I must confess, I get a very big kick out of an official moniker bestowed upon me each year, or at least for as long as the Washington State Fruit Commission sees fit to honor my love of preservation. I am a “Canbassador,” an emissary for preserving the flavor and beauty of the season one cherry, peach, apricot and plum at a time. (Hey, hold the snickers, and show a little respect, please.)
While I don’t have to wear a satin chest sash, top hat or tails, I prefer to wear my love of Washington state fruit on my sleeve. And that my friends, is second nature. For the most part, I receive a box of Washington state cherries, with a request, “Show us what you can do with these!” Well, the first order of business is to eat a two-pound bag in one sitting, the second is to pore over some vintage cookbooks for some worthy preserving recipes.

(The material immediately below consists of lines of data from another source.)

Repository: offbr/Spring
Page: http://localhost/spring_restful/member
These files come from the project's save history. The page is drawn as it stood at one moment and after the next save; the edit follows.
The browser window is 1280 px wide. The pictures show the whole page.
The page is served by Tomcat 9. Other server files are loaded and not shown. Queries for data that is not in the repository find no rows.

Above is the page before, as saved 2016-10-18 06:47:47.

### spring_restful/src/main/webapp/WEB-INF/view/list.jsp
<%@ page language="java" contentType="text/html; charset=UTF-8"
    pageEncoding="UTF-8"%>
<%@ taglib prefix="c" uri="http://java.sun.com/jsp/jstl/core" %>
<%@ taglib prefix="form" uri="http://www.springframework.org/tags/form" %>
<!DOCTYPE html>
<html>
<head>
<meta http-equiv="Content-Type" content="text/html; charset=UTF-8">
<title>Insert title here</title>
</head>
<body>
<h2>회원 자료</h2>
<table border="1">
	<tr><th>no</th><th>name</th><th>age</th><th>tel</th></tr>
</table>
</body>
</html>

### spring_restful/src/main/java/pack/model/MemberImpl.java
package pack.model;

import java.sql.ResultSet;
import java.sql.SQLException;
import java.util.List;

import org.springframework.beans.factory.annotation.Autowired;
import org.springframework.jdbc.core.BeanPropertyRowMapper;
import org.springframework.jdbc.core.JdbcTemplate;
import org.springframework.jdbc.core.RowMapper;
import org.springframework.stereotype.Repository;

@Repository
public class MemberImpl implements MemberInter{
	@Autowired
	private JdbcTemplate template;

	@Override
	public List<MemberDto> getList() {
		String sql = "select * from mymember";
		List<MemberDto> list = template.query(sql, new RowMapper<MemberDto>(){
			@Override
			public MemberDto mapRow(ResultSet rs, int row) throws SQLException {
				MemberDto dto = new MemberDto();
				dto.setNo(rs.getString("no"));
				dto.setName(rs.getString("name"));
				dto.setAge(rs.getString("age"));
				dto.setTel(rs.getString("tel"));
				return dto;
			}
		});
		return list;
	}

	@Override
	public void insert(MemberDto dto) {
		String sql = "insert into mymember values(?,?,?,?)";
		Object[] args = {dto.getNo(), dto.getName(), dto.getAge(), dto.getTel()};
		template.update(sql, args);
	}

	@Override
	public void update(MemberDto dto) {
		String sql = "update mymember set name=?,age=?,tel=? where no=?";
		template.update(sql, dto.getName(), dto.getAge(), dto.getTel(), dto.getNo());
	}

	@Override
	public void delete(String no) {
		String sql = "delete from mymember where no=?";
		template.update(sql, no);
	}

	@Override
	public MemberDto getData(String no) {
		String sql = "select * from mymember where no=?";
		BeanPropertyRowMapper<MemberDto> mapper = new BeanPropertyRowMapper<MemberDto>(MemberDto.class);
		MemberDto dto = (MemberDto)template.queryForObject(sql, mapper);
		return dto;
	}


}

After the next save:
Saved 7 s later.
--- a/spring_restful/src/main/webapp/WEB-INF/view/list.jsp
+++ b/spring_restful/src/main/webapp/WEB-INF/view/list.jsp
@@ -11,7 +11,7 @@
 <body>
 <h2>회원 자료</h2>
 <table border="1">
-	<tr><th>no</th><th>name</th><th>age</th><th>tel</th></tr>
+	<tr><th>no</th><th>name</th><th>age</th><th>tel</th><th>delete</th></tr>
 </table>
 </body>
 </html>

This year I wanted to share an easy-to-make-recipe, that’s old school pickling preservation with a new twist (or stem as the case may be) using fresh cherries for the pickling fruit.
The full recipe is coming up, but essentially you jar up some fresh cherries, pour a spicy little concoction of vinegar, sugar and water over the cherries, seal the tops, pop the jars into a water bath to simmer, remove and let rest for several weeks before eating to engage the flavors and complete the pickling process. And as sure as Bob’s your uncle, you’ll have some tasty tongue ticklers for your next soiree, meal or snack.
Check out the Washington State Fruit Commission’s SWEET PRESERVATION site for more recipes and tips for saving the flavors of summer. Cherries are here, peaches on deck!
Sweet Cherry Pickles
- 2lb sweet cherries (whole, stemmed, unpitted)
- 3 cups white or cider vinegar
- 3 cups sugar
- 2 cups water
- 3 teaspoons whole cloves
- 2 teaspoons whole allspice berries
- 6 sticks cinnamon
|Place all ingredients except cherries into a saucepan, and bring to low simmer. (Your kitchen will spell pretty dreamy at this point).|
|Stir occasionally and simmer for 20 minutes, then remove from heat.|
|Using gentle pressure, fill 5 pint jars with fresh whole, unpitted cherries and shake with hand as a cover to move the cherries further down in the jar.|
|Pour heated solution over cherries using strainer and leave about half inch of air space in the jar. Add lid, seal and process in hot water bath for 15 minutes.|
|Let them sit in the pantry for a couple weeks to reach full flavor, then refrigerate after opening.|